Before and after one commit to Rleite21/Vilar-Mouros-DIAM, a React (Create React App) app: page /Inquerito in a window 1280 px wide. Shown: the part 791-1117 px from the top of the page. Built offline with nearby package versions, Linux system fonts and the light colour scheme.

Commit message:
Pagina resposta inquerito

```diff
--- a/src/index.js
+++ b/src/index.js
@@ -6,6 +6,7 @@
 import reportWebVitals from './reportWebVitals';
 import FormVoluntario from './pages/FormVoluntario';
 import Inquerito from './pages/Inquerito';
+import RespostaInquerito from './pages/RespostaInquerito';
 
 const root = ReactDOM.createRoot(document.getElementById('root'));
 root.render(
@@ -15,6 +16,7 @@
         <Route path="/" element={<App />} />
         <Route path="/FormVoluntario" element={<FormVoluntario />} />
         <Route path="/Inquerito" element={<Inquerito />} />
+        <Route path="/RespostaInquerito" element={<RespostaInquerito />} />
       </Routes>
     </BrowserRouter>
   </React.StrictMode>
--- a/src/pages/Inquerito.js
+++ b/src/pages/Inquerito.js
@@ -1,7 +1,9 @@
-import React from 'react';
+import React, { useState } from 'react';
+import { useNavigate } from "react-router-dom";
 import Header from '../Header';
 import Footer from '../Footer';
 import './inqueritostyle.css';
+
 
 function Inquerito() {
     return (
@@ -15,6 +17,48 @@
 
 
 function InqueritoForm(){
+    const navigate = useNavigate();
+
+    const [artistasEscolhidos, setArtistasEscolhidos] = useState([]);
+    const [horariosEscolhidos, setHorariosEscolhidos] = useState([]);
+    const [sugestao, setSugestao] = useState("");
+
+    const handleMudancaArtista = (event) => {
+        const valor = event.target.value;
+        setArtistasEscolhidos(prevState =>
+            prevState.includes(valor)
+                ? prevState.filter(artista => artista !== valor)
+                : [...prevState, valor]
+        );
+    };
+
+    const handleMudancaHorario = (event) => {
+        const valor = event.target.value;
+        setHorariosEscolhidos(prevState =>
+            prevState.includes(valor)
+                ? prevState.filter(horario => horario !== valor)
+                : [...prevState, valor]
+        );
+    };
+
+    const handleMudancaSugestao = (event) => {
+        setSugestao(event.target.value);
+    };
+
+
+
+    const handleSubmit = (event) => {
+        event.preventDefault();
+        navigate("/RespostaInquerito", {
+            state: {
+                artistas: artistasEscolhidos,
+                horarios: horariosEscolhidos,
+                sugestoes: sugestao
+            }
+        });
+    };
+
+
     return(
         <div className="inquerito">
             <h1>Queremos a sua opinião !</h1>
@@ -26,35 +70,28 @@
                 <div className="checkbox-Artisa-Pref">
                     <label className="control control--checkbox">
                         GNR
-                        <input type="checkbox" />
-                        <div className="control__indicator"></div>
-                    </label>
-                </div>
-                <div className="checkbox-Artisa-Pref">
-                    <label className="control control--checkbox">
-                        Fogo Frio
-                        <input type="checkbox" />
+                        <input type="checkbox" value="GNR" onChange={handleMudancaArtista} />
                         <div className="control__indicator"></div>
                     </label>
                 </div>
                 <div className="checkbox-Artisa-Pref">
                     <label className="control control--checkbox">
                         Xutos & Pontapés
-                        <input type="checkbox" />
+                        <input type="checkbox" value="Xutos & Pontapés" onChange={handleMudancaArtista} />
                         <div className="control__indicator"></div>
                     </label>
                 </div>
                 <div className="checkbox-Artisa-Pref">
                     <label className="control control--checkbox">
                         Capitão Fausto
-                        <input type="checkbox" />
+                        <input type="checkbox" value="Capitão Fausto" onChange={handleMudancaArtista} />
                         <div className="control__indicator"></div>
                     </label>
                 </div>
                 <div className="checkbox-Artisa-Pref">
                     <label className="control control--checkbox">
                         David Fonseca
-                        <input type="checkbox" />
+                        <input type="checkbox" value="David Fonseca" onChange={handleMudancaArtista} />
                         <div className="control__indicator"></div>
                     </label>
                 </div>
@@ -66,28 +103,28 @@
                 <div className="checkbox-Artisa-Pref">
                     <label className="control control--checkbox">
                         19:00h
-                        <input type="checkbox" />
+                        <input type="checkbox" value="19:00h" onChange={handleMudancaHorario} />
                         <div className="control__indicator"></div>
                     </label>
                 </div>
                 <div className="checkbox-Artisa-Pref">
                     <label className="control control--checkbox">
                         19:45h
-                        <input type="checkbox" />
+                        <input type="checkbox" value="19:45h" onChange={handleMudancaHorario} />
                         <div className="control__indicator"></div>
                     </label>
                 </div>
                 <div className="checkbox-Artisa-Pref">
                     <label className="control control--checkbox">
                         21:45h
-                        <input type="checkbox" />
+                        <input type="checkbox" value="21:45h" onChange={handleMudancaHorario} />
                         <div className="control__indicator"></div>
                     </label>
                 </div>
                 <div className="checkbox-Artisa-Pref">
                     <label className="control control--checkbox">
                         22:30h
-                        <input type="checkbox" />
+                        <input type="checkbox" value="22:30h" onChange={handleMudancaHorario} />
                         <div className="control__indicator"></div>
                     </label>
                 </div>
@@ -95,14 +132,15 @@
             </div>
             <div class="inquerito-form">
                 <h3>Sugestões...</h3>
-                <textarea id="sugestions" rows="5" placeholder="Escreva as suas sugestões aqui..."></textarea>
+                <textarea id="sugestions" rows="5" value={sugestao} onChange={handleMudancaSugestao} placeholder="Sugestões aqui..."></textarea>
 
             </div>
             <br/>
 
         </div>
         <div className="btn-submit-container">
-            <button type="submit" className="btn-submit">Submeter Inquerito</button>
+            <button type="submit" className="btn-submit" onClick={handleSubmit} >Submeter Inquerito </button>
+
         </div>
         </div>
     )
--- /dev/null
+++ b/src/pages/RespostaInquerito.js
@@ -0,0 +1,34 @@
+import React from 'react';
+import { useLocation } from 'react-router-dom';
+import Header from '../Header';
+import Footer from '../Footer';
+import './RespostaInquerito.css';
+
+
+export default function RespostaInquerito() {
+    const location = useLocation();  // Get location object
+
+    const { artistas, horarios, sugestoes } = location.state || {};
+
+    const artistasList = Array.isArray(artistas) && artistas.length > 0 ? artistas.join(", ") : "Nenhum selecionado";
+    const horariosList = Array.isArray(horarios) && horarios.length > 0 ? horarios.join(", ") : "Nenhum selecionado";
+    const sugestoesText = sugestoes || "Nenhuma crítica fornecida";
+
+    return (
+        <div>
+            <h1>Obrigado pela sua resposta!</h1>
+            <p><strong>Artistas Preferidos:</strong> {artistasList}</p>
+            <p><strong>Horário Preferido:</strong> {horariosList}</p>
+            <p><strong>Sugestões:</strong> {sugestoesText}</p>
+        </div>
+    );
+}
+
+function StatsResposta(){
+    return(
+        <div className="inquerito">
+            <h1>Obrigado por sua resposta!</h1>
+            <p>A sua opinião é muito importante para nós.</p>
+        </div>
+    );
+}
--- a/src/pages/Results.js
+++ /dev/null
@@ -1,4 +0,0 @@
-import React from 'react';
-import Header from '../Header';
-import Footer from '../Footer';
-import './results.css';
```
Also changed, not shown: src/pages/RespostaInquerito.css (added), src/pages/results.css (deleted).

------------

▶ **What to produce**:
Report each line of the material in which the string "Header" occurs.

▶ **Task answer**:
 import Header from '../Header';
+import Header from '../Header';
-import Header from '../Header';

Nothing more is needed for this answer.